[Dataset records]
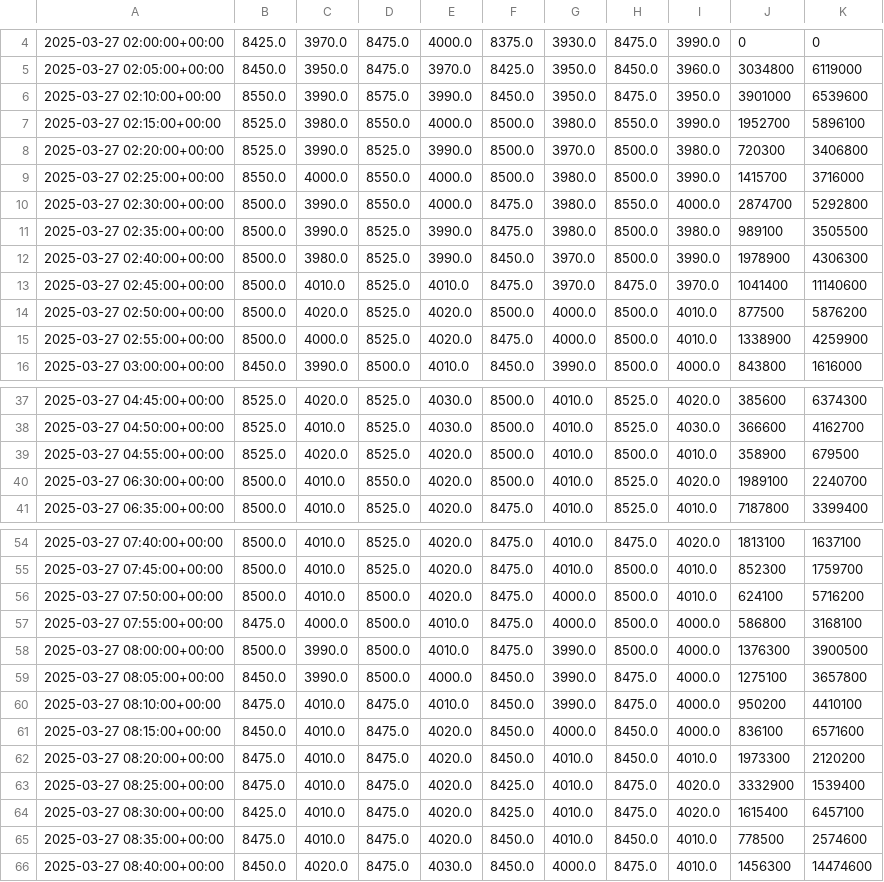
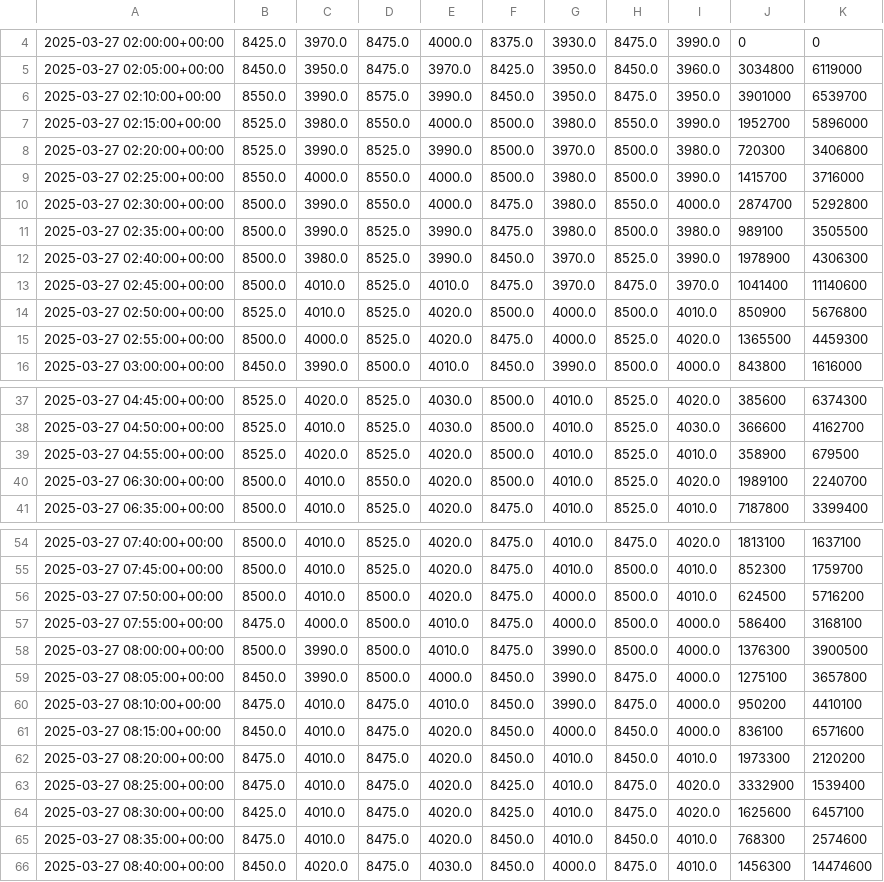
Before and after one commit to DavaIM105/IPSD-data-stream, a CSV file: data_saham.csv, drawn as a sheet; only a part is shown, gaps mark what is left out; the diff names each change by its address in the sheet, - before the commit and + after, or states it on an @@ line.

```diff
--- a/data_saham.csv
+++ b/data_saham.csv
-K6: 6539600
+K6: 6539700
-K7: 5896100
+K7: 5896000
-H12: 8500.0
+H12: 8525.0
-B14: 8500.0
+B14: 8525.0
-C14: 4020.0
+C14: 4010.0
-J14: 877500
+J14: 850900
-K14: 5876200
+K14: 5676800
-H15: 8500.0
+H15: 8525.0
-I15: 4010.0
+I15: 4020.0
-J15: 1338900
+J15: 1365500
-K15: 4259900
+K15: 4459300
-H39: 8500.0
+H39: 8525.0
-J56: 624100
+J56: 624500
-J57: 586800
+J57: 586400
-J64: 1615400
+J64: 1625600
-J65: 778500
+J65: 768300
```
Also changed, not shown: [Trans]data_saham.csv, 1 other file.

WORK ORDER: Report each line in the data that holds the word "file".

EXPECTED ANSWER:
Before and after one commit to DavaIM105/IPSD-data-stream, a CSV file: data_saham.csv, drawn as a sheet; only a part is shown, gaps mark what is left out; the diff names each change by its address in the sheet, - before the commit and + after, or states it on an @@ line.
Also changed, not shown: [Trans]data_saham.csv, 1 other file.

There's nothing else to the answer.